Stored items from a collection
★ ★ ★ ★

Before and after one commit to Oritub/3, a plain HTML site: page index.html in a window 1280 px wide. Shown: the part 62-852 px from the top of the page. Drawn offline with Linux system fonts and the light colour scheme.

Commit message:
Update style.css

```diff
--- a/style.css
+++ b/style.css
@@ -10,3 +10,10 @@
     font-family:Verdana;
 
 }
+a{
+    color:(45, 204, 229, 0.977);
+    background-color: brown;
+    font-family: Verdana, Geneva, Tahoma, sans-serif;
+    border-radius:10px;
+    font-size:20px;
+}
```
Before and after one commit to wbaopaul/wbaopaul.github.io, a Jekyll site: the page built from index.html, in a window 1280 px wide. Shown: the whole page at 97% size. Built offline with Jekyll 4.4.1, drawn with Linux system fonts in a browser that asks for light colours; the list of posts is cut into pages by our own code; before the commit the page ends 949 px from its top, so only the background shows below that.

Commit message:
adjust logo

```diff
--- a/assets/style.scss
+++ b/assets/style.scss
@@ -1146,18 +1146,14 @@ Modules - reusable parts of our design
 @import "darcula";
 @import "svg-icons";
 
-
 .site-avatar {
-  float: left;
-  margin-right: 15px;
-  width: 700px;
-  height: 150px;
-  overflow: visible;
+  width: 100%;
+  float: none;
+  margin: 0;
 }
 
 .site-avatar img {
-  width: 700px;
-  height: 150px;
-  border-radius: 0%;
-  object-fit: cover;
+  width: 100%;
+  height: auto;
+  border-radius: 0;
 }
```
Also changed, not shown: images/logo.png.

★ ★ ★ ★

**Task directions:** Give back all of the data exactly, with every line intact.

**Problem solution:**
Before and after one commit to Oritub/3, a plain HTML site: page index.html in a window 1280 px wide. Shown: the part 62-852 px from the top of the page. Drawn offline with Linux system fonts and the light colour scheme.

Commit message:
Update style.css

```diff
--- a/style.css
+++ b/style.css
@@ -10,3 +10,10 @@
     font-family:Verdana;
 
 }
+a{
+    color:(45, 204, 229, 0.977);
+    background-color: brown;
+    font-family: Verdana, Geneva, Tahoma, sans-serif;
+    border-radius:10px;
+    font-size:20px;
+}
```
Before and after one commit to wbaopaul/wbaopaul.github.io, a Jekyll site: the page built from index.html, in a window 1280 px wide. Shown: the whole page at 97% size. Built offline with Jekyll 4.4.1, drawn with Linux system fonts in a browser that asks for light colours; the list of posts is cut into pages by our own code; before the commit the page ends 949 px from its top, so only the background shows below that.

Commit message:
adjust logo

```diff
--- a/assets/style.scss
+++ b/assets/style.scss
@@ -1146,18 +1146,14 @@ Modules - reusable parts of our design
 @import "darcula";
 @import "svg-icons";
 
-
 .site-avatar {
-  float: left;
-  margin-right: 15px;
-  width: 700px;
-  height: 150px;
-  overflow: visible;
+  width: 100%;
+  float: none;
+  margin: 0;
 }
 
 .site-avatar img {
-  width: 700px;
-  height: 150px;
-  border-radius: 0%;
-  object-fit: cover;
+  width: 100%;
+  height: auto;
+  border-radius: 0;
 }
```
Also changed, not shown: images/logo.png.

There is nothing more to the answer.